* TASK OBJECTIVE
Apart from the pictures, every part of the records below gets retyped exactly.

--- EXERCISE DATA Enclosed Below ---

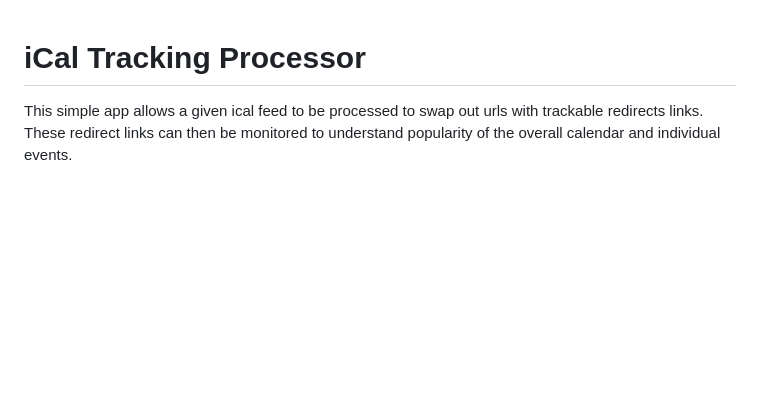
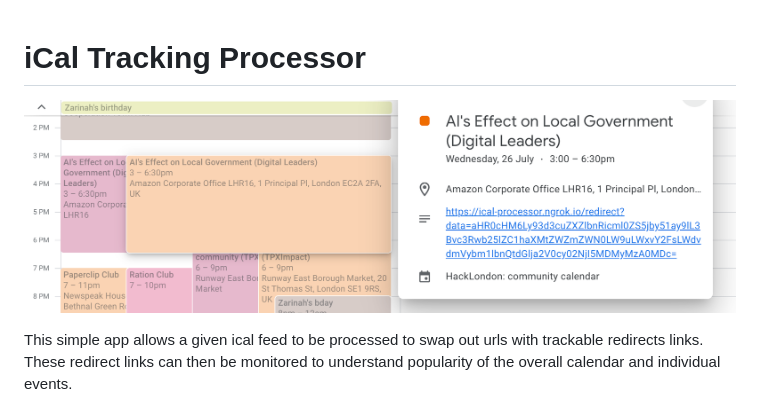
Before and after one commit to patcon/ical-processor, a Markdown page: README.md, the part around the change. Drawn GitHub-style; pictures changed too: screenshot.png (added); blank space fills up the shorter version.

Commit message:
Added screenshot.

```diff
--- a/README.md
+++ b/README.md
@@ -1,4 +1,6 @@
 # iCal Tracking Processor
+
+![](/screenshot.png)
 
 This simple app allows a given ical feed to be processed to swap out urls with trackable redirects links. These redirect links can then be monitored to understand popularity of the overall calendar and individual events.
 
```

--- End of Enclosed EXERCISE DATA ---

* FINISHED EXERCISE
Before and after one commit to patcon/ical-processor, a Markdown page: README.md, the part around the change. Drawn GitHub-style; pictures changed too: screenshot.png (added); blank space fills up the shorter version.

Commit message:
Added screenshot.

```diff
--- a/README.md
+++ b/README.md
@@ -1,4 +1,6 @@
 # iCal Tracking Processor
+
+![](/screenshot.png)
 
 This simple app allows a given ical feed to be processed to swap out urls with trackable redirects links. These redirect links can then be monitored to understand popularity of the overall calendar and individual events.
 
```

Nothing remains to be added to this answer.